Conversations with each other.
Conversations with family and friends.
Conversations with doctors and medical professionals.
Plenty of helpful, life-saving conversations.
But plenty of unhelpful, damaging ones, too.
Conversations that question the validity of what you’re going through.
Conversations that undermine the power of the demons you’re facing on a daily basis.
Conversations that, sadly, often end in being told to “just man up.”
Because, as a result of the tired, emotionally-suppressant stereotypes of masculinity, that’s what we’ve been programmed to do: man up.
Just tuck that problem away in the corner of your mind.
Try thinking positively about it.
Better yet, try not thinking about it at all.
After decades of being told to bottle up our feelings and problems, we’ve created a stigma surrounding even speaking about them in the first place.
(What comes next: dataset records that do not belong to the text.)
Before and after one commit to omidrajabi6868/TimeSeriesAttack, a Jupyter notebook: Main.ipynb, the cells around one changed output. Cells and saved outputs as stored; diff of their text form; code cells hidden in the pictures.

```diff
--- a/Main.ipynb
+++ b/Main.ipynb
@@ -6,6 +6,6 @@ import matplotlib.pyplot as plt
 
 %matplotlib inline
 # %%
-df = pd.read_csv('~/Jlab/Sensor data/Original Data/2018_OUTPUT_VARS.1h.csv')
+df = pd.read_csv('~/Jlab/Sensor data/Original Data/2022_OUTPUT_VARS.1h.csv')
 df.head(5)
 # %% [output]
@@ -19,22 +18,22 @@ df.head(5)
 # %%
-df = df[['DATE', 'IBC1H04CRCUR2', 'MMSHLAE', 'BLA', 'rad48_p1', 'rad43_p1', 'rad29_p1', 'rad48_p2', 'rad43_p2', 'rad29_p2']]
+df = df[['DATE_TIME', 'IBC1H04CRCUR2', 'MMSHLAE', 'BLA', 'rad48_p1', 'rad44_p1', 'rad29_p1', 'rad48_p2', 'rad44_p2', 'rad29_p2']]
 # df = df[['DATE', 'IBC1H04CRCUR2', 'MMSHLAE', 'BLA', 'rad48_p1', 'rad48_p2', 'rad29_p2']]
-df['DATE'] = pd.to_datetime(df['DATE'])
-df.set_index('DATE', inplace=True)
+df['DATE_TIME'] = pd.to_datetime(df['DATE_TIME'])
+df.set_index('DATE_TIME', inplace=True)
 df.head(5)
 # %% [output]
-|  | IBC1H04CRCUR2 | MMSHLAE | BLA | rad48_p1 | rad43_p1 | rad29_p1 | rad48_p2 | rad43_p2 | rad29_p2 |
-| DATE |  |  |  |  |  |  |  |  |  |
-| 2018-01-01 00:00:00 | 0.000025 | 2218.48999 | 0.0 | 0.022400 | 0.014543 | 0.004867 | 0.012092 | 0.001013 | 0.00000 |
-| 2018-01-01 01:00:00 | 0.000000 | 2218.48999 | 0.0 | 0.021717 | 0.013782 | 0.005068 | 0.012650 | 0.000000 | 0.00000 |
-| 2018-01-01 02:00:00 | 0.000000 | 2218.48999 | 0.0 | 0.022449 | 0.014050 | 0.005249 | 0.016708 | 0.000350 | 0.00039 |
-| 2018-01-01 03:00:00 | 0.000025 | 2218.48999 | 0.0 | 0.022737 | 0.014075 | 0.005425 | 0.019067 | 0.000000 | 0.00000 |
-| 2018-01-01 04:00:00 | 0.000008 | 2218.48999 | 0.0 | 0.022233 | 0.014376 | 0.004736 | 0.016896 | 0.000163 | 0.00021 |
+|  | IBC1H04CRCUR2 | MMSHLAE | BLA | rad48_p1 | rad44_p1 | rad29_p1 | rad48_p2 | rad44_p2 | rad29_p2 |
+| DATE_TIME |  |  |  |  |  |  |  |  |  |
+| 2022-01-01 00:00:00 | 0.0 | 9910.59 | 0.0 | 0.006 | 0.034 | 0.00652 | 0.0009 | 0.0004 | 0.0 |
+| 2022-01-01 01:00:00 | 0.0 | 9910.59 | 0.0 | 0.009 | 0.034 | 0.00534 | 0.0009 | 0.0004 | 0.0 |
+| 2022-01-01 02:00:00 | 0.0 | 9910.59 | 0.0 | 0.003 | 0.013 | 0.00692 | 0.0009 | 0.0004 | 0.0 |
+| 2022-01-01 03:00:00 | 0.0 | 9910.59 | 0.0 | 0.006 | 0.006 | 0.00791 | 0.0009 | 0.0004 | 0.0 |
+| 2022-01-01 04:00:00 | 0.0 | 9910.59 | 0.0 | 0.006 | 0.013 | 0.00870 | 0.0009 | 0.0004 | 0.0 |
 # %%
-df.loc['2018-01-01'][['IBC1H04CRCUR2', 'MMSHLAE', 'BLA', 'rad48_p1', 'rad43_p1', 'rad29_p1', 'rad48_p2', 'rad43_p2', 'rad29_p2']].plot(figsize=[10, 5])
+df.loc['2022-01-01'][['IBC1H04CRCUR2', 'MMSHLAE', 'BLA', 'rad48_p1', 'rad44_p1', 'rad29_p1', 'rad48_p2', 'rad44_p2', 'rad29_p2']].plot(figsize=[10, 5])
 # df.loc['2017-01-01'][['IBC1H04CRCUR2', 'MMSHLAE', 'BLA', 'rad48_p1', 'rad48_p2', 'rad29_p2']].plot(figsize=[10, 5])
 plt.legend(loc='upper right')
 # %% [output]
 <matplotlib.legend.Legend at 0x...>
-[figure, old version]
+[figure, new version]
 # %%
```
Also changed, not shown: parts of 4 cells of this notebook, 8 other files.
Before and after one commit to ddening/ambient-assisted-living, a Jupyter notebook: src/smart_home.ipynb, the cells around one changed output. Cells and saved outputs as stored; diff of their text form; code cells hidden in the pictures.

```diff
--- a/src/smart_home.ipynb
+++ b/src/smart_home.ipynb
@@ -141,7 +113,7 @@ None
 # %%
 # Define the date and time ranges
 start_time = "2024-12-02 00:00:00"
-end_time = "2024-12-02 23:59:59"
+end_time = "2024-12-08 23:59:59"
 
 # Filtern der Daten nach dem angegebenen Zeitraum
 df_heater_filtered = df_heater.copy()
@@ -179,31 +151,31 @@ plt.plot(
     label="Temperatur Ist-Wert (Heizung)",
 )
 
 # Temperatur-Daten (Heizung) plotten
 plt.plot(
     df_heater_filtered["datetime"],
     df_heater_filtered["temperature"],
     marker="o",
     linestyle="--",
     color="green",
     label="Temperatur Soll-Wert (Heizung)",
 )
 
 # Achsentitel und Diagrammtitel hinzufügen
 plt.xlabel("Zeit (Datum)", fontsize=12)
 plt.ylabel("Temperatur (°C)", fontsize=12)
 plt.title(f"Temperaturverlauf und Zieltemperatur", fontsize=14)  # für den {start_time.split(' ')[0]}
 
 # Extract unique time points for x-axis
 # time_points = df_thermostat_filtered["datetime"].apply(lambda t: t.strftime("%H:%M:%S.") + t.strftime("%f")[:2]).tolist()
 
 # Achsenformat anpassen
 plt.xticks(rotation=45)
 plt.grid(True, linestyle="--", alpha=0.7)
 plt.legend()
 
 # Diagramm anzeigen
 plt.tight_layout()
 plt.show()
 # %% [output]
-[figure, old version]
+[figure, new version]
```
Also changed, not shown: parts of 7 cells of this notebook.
As a result, the conversations – or lack thereof – about male mental health issues have become taboo.
But, with 84 men dying by suicide in the UK every week, it’s clear to see that we need to change having these conversations from taboo, to the norm.
In the same way we would naturally give advice to and comfort men with other illnesses, we need the education to be able to provide the same kind of support to men with mental health issues.
And, by partnering with UK male suicide prevention charity, CALM, that’s exactly what we’re looking to do: educate to change the stigma of male mental health, normalising the conversations surrounding it in the process.
Of course, the problem is an extremely complex one – and we can’t undo the damage that has been done entirely.
But, by being part of a growing movement that drives these issues out into the open, we can help repair it. Together.